    In addition to reflecting on the attacks that destroyed the World Trade Center twin towers and damaged the Pentagon, speakers honored first responders as heroes who run to danger.
    Victory Life community pastor Rick Phelps said Sept. 11, 2001 began as a “a normal day, a nice sunny day” and ended as “one of the darkest days in our nation’s history. People lost their lives because of the evil intent of others.”
    Phelps introduced Dave Fair, who was serving as a police chaplain when he and fellow chaplain Dan Chapman deployed to Ground Zero, where the twin towers fell.

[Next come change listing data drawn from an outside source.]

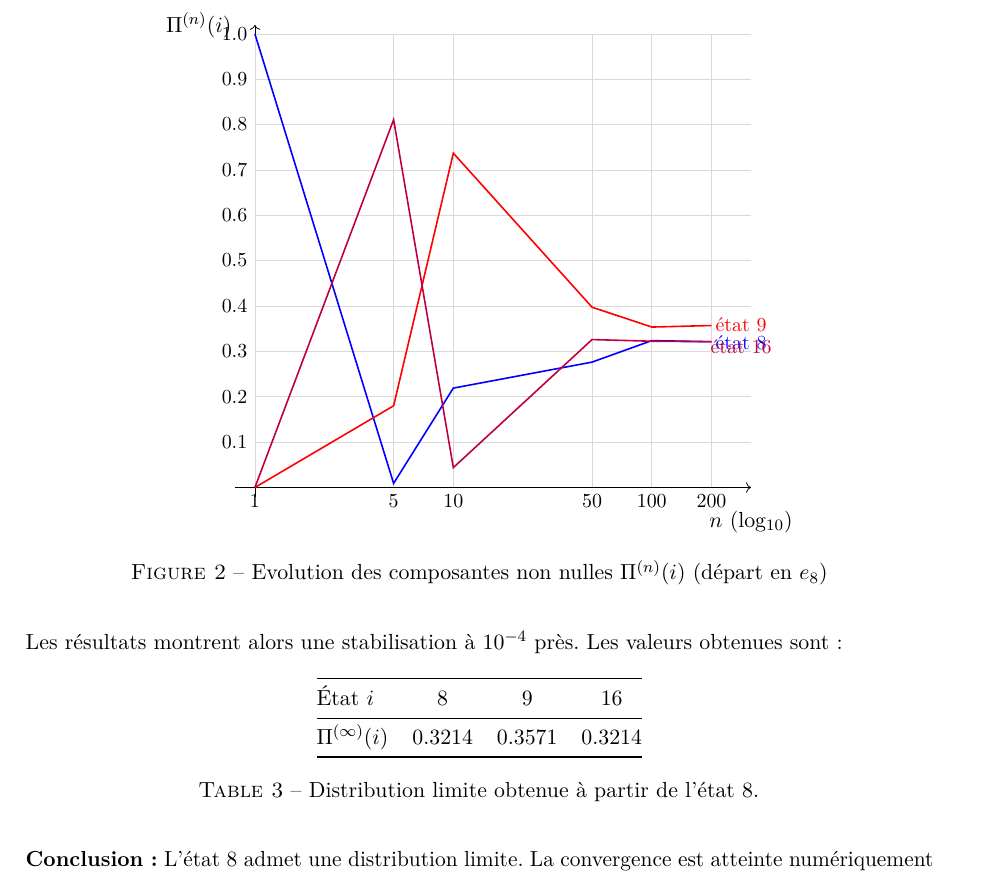
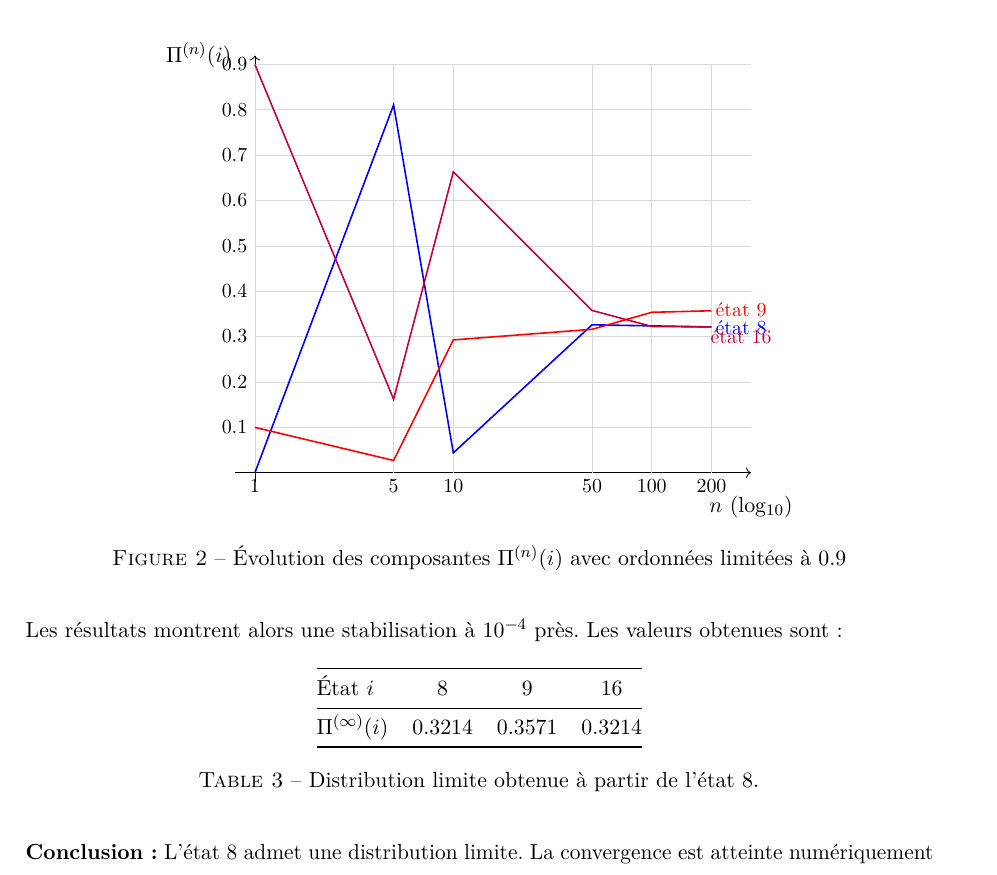
Before and after one commit to Tezay/markov-limit-distributions, a LaTeX paper (main.tex, which reads tex/02_numerical_exploration.tex): part of page 7 of 17, cut so that both start at the same text. Compiled offline with pdfLaTeX.

Commit message:
correction graphe question 4

```diff
--- a/tex/02_numerical_exploration.tex
+++ b/tex/02_numerical_exploration.tex
@@ -163,7 +164,7 @@ Nous poussons donc à \(n = 200\).
 
     % Axes
     \draw[->] (-0.1,0) -- (2.5,0) node[below=8pt] {$n$ (log\textsubscript{10})};
-    \draw[->] (0,-0.02) -- (0,1.02) node[left=8pt] {$\Pi^{(n)}(i)$};
+    \draw[->] (0,-0.02) -- (0,0.92) node[left=8pt] {$\Pi^{(n)}(i)$};
 
     % Graduation log10 sur les x
     \foreach \x/\lbl in {
@@ -174,12 +175,12 @@ Nous poussons donc à \(n = 200\).
         2/{\small 100},
         2.3010/{\small 200}
     }{
-        \draw[gray!30] (\x,0) -- (\x,1);
+        \draw[gray!30] (\x,0) -- (\x,0.9);
         \node[below] at (\x,0) {\lbl};
     }
 
-    % Graduation sur les y de 0 à 1
-    \foreach \y in {0.1,0.2,0.3,0.4,0.5,0.6,0.7,0.8,0.9,1.0}{
+    % Graduation sur les y (0 à 0.9)
+    \foreach \y in {0.1,0.2,0.3,0.4,0.5,0.6,0.7,0.8,0.9}{
         \draw[gray!30] (0,\y) -- (2.5,\y);
         \node[left] at (0,\y) {\small \y};
     }
@@ -187,42 +188,44 @@ Nous poussons donc à \(n = 200\).
     % ---- Courbes ----
     % État 8
     \draw[blue,thick] plot coordinates {
-        (0,      1.0000)
-        (0.6990, 0.0090)
-        (1,      0.2191)
-        (1.6990, 0.2764)
-        (2,      0.3238)
-        (2.3010, 0.3214)
+        (0,      0)        % Π^(1)(8)
+        (0.6990, 0.8109)   % Π^(5)(8)
+        (1,      0.0438)   % Π^(10)(8)
+        (1.6990, 0.3261)   % Π^(50)(8)
+        (2,      0.3238)   % Π^(100)(8)
+        (2.3010, 0.3214)   % Π^(200)(8)
     };
     \node[blue] at (2.45,0.32) {\small état 8};
 
     % État 9
     \draw[red,thick] plot coordinates {
-        (0,      0.0000)
-        (0.6990, 0.1801)
-        (1,      0.7371)
-        (1.6990, 0.3975)
-        (2,      0.3537)
-        (2.3010, 0.3571)
+        (0,      0.1)      % Π^(1)(9)
+        (0.6990, 0.0270)   % Π^(5)(9)
+        (1,      0.2928)   % Π^(10)(9)
+        (1.6990, 0.3162)   % Π^(50)(9)
+        (2,      0.3537)   % Π^(100)(9)
+        (2.3010, 0.3571)   % Π^(200)(9)
     };
     \node[red] at (2.45,0.36) {\small état 9};
 
     % État 16
     \draw[purple,thick] plot coordinates {
-        (0,      0.0000)
-        (0.6990, 0.8109)
-        (1,      0.0438)
-        (1.6990, 0.3261)
-        (2,      0.3225)
-        (2.3010, 0.3214)
+        (0,      0.9)      % Π^(1)(16)
+        (0.6990, 0.1621)   % Π^(5)(16)
+        (1,      0.6634)   % Π^(10)(16)
+        (1.6990, 0.3578)   % Π^(50)(16)
+        (2,      0.3225)   % Π^(100)(16)
+        (2.3010, 0.3214)   % Π^(200)(16)
     };
-    \node[purple] at (2.45,0.31) {\small état 16};
+    \node[purple] at (2.45,0.30) {\small état 16};
 
   \end{tikzpicture}
 
-  \caption{Evolution des composantes non nulles \(\Pi^{(n)}(i)\) (départ en \(e_8\))}
-  \label{fig:q4_pi_fullscale}
+  \caption{Évolution des composantes \(\Pi^{(n)}(i)\) avec ordonnées limitées à 0.9}
+  \label{fig:q4_pi_cutY}
 \end{figure}
+
+
 
 
 Les résultats montrent alors une stabilisation à \(10^{-4}\) près. Les valeurs obtenues sont :
```
Also changed, not shown: tex/02_numerical_exploration.tex (1 more changed lines).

     “We live in the greatest country on the earth,” Fair said. “We have a choice to become either victims or survivors. “It’s time now to be survivors. We need to keep on praying, keep on loving and keep on being faithful to do what we know in our heart is right, just and moral.
    “God is with us in the storms of life. The Bible says he will never leave us nor forsake us.”
    KTXS-TV reporter Joshua Peguero recalled sitting near a window in his New York City high school as a 14-year-old student when the terrorists flew the planes into the twin towers. “All I could hear was siren after siren,” Peguero said.
    He recalled seeing “a big, thick cloud of dust, mushrooming up to the sky. Peguero told of watching news reports throughout the week about the funerals of the first responders who died that day. “That’s what giving yourself to a greater cause and higher purpose is all about,” Peguero said.
    “The New York attitude is that when they attack you and when they knock you down, come back even stronger and build a bigger tower, and that’s exactly what we did.”
    Victory Life pastor Stan Roberts, referring to the numerous first responders present, said history is being written “by the committed lives of these men and women, and I believe it is through their determined resolve of vision and purpose.
    “You look at these men and women that are here … are they common and normal? Not by a long shot. What drives them is not normal. It’s their resolve that they have. … Literally when they put on that uniform, they don’t look at things like we look at things. Their vision drives them to do things differently.
    “Their calling resonated with their vision of need. Many times we run from disaster. They run into disaster. They run in to resolve it. They see the need. What we see is the results. What they see as doing their job and a job well done, we see it as an act of heroism.”
    Roberts continued, “Why they do that is because of their passion. They feel like they have no other choice but to fulfill a calling that’s in their heart to serve. They see things as, someone has to do it, someone has to make it happen. It might as well be me.”